The pediatric surgeons in our team have practiced for decades, and have found the greatest satisfaction not in the actual surgery, but in the opportunity to counsel, comfort, and care for each child and parent who came to our practice. But the way we surgeons communicate with our patients leaves much to be desired. Some surgical procedures routinely performed in children may not need to be done, and in those instances up to 30% of parents experience decisional conflict (“a state of uncertainty about the course of action to take”), and one in 2 parents may experience regret (distress or remorse after the decision to have surgery).

Shared decision-making (SDM), the process where patients and clinicians make decisions together based on up-to-date medical evidence and patient values and preferences, reduces decisional conflict and regret and improves care. Unfortunately, despite the apparent use of SDM, communication between patients and their surgeons remains suboptimal, and the quality of shared decisions is variable. Even within standard SDM risk information, “the open two-way exchange of information and opinion about risk”, is mostly based on surgeon-centered experience and complication frequencies. The situation is even more complex in pediatric surgery, where parents are typically the decision makers – hence we refer to the parent-child unit as the “patient”.

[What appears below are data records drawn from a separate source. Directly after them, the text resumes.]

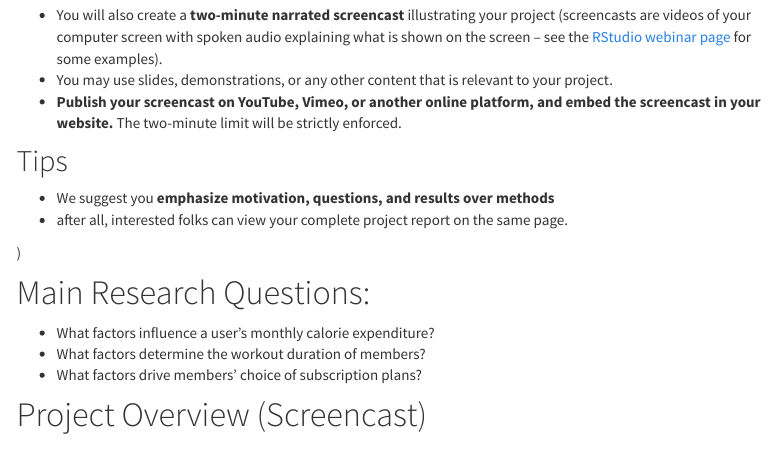
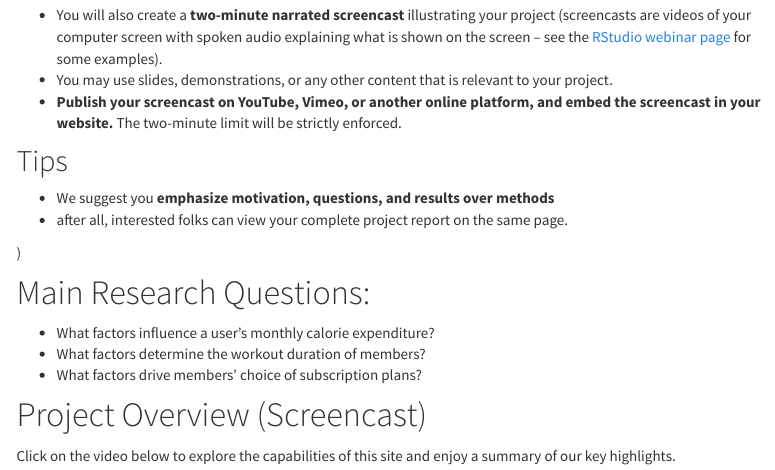
Before and after one commit to Gracewmh/gym_goer_trends, an R Markdown document (index.Rmd): the page in a window 1100 px wide, from 380 px down. The pictures show the output file index.html that the author committed with the source, opened offline; library style sheets and scripts come from the installed R packages; menus at the side of the page are left out.

Commit message:
test youtube video insert

```diff
--- a/index.Rmd
+++ b/index.Rmd
@@ -34,3 +34,6 @@ output:
 - What factors drive members' choice of subscription plans?
 
 # Project Overview (Screencast)
+Click on the video below to explore the capabilities of this site and enjoy a summary of our key highlights.
+
+<iframe width="560" height="315" src="https://www.youtube.com/embed/vNYQC4V8GG4" title="YouTube video player" frameborder="0" allow="accelerometer; autoplay; clipboard-write; encrypted-media; gyroscope; picture-in-picture; web-share" allowfullscreen></iframe>
```
Also changed, not shown: index.html.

In our lab we explore the process of patient-surgeon through multiple lenses, frameworks, methodologies. Some of the questions that preoccupy us are:

  1. What information do patients need to make informed surgical decisions?
  2.  How do patients’ perceptions of the risk and negative impact of adverse events influence choices?
  3. What are patients’ preferences for communication content and format?
  4. How satisfied are patients with how we obtain informed consent from them?
  5. What makes our patients trust us as surgeons?
  6. What are the patient-valued outcomes after minor and major pediatric surgery?
  7. Can patient-generated indices provide a fuller picture of how children fare long-term after congenital surgery?
  8. Can AI help us improve the way we communicate with our patients, both before and after the surgery? What does “precision communication” look like?
  9. How can patient partners assist us in our patient-centered research? Can we reach “patient-partnered precision communication” (P3C)?

The methods we use to answer these questions include surveys, focus groups, systematic and scoping reviews, and the ongoing development of a technological platform for patient-doctor communication. The slides below highlight some of the actual projects our team is involved in.